_YOUR INSTRUCTIONS_
Nothing should be left out when you copy the entries below.

[Edit difference data]
■ ■ ■ ■ ■ ■ ■

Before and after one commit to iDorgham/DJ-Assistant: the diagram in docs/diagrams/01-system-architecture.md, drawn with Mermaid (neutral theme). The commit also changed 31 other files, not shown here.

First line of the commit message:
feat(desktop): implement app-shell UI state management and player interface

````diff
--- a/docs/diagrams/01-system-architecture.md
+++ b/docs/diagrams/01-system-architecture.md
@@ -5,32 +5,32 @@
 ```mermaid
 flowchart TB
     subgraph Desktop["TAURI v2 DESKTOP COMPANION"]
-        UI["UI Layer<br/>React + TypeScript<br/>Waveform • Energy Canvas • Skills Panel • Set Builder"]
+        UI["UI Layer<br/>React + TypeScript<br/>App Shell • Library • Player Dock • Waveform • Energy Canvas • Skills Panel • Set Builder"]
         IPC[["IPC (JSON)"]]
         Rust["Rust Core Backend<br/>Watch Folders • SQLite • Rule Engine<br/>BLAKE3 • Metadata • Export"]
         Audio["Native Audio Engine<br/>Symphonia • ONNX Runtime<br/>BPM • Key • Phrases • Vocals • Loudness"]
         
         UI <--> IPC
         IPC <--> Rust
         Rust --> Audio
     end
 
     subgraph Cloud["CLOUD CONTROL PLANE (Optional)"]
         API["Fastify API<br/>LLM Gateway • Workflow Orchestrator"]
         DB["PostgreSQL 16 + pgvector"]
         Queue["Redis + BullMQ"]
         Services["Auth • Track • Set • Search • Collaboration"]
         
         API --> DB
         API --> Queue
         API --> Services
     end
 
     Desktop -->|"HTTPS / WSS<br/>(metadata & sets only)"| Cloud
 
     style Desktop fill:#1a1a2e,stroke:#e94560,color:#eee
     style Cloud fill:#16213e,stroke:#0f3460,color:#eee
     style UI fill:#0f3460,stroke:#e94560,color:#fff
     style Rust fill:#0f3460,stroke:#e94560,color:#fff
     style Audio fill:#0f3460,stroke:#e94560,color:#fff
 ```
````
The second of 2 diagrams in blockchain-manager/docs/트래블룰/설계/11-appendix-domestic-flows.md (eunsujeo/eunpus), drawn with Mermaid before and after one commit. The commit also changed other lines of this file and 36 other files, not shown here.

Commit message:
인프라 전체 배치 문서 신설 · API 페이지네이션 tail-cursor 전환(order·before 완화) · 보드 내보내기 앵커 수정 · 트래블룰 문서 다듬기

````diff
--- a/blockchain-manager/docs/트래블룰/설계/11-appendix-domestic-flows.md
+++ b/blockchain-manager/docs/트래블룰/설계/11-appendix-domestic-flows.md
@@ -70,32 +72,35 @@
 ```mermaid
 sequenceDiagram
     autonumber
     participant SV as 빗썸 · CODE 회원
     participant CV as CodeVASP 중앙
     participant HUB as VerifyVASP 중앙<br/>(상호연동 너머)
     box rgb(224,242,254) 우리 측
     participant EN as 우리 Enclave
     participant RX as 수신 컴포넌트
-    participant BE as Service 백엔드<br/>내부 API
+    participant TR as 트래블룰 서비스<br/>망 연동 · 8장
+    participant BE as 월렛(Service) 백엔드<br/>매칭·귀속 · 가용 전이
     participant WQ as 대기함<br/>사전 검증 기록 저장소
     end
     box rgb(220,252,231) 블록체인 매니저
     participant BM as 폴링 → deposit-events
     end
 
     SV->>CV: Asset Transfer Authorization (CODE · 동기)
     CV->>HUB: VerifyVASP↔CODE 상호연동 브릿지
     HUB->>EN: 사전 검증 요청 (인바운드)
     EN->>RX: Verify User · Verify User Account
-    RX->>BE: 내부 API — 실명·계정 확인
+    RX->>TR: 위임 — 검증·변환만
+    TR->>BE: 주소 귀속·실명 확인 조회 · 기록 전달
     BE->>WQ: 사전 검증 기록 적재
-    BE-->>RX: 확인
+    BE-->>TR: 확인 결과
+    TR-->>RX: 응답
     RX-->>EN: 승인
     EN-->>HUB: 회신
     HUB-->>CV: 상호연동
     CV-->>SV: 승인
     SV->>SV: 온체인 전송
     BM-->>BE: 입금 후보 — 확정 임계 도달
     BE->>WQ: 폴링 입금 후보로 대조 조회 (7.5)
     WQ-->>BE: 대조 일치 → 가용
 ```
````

■ ■ ■ ■ ■ ■ ■

_EXERCISE ANSWER_
Before and after one commit to iDorgham/DJ-Assistant: the diagram in docs/diagrams/01-system-architecture.md, drawn with Mermaid (neutral theme). The commit also changed 31 other files, not shown here.

First line of the commit message:
feat(desktop): implement app-shell UI state management and player interface

````diff
--- a/docs/diagrams/01-system-architecture.md
+++ b/docs/diagrams/01-system-architecture.md
@@ -5,32 +5,32 @@
 ```mermaid
 flowchart TB
     subgraph Desktop["TAURI v2 DESKTOP COMPANION"]
-        UI["UI Layer<br/>React + TypeScript<br/>Waveform • Energy Canvas • Skills Panel • Set Builder"]
+        UI["UI Layer<br/>React + TypeScript<br/>App Shell • Library • Player Dock • Waveform • Energy Canvas • Skills Panel • Set Builder"]
         IPC[["IPC (JSON)"]]
         Rust["Rust Core Backend<br/>Watch Folders • SQLite • Rule Engine<br/>BLAKE3 • Metadata • Export"]
         Audio["Native Audio Engine<br/>Symphonia • ONNX Runtime<br/>BPM • Key • Phrases • Vocals • Loudness"]
         
         UI <--> IPC
         IPC <--> Rust
         Rust --> Audio
     end
 
     subgraph Cloud["CLOUD CONTROL PLANE (Optional)"]
         API["Fastify API<br/>LLM Gateway • Workflow Orchestrator"]
         DB["PostgreSQL 16 + pgvector"]
         Queue["Redis + BullMQ"]
         Services["Auth • Track • Set • Search • Collaboration"]
         
         API --> DB
         API --> Queue
         API --> Services
     end
 
     Desktop -->|"HTTPS / WSS<br/>(metadata & sets only)"| Cloud
 
     style Desktop fill:#1a1a2e,stroke:#e94560,color:#eee
     style Cloud fill:#16213e,stroke:#0f3460,color:#eee
     style UI fill:#0f3460,stroke:#e94560,color:#fff
     style Rust fill:#0f3460,stroke:#e94560,color:#fff
     style Audio fill:#0f3460,stroke:#e94560,color:#fff
 ```
````
The second of 2 diagrams in blockchain-manager/docs/트래블룰/설계/11-appendix-domestic-flows.md (eunsujeo/eunpus), drawn with Mermaid before and after one commit. The commit also changed other lines of this file and 36 other files, not shown here.

Commit message:
인프라 전체 배치 문서 신설 · API 페이지네이션 tail-cursor 전환(order·before 완화) · 보드 내보내기 앵커 수정 · 트래블룰 문서 다듬기

````diff
--- a/blockchain-manager/docs/트래블룰/설계/11-appendix-domestic-flows.md
+++ b/blockchain-manager/docs/트래블룰/설계/11-appendix-domestic-flows.md
@@ -70,32 +72,35 @@
 ```mermaid
 sequenceDiagram
     autonumber
     participant SV as 빗썸 · CODE 회원
     participant CV as CodeVASP 중앙
     participant HUB as VerifyVASP 중앙<br/>(상호연동 너머)
     box rgb(224,242,254) 우리 측
     participant EN as 우리 Enclave
     participant RX as 수신 컴포넌트
-    participant BE as Service 백엔드<br/>내부 API
+    participant TR as 트래블룰 서비스<br/>망 연동 · 8장
+    participant BE as 월렛(Service) 백엔드<br/>매칭·귀속 · 가용 전이
     participant WQ as 대기함<br/>사전 검증 기록 저장소
     end
     box rgb(220,252,231) 블록체인 매니저
     participant BM as 폴링 → deposit-events
     end
 
     SV->>CV: Asset Transfer Authorization (CODE · 동기)
     CV->>HUB: VerifyVASP↔CODE 상호연동 브릿지
     HUB->>EN: 사전 검증 요청 (인바운드)
     EN->>RX: Verify User · Verify User Account
-    RX->>BE: 내부 API — 실명·계정 확인
+    RX->>TR: 위임 — 검증·변환만
+    TR->>BE: 주소 귀속·실명 확인 조회 · 기록 전달
     BE->>WQ: 사전 검증 기록 적재
-    BE-->>RX: 확인
+    BE-->>TR: 확인 결과
+    TR-->>RX: 응답
     RX-->>EN: 승인
     EN-->>HUB: 회신
     HUB-->>CV: 상호연동
     CV-->>SV: 승인
     SV->>SV: 온체인 전송
     BM-->>BE: 입금 후보 — 확정 임계 도달
     BE->>WQ: 폴링 입금 후보로 대조 조회 (7.5)
     WQ-->>BE: 대조 일치 → 가용
 ```
````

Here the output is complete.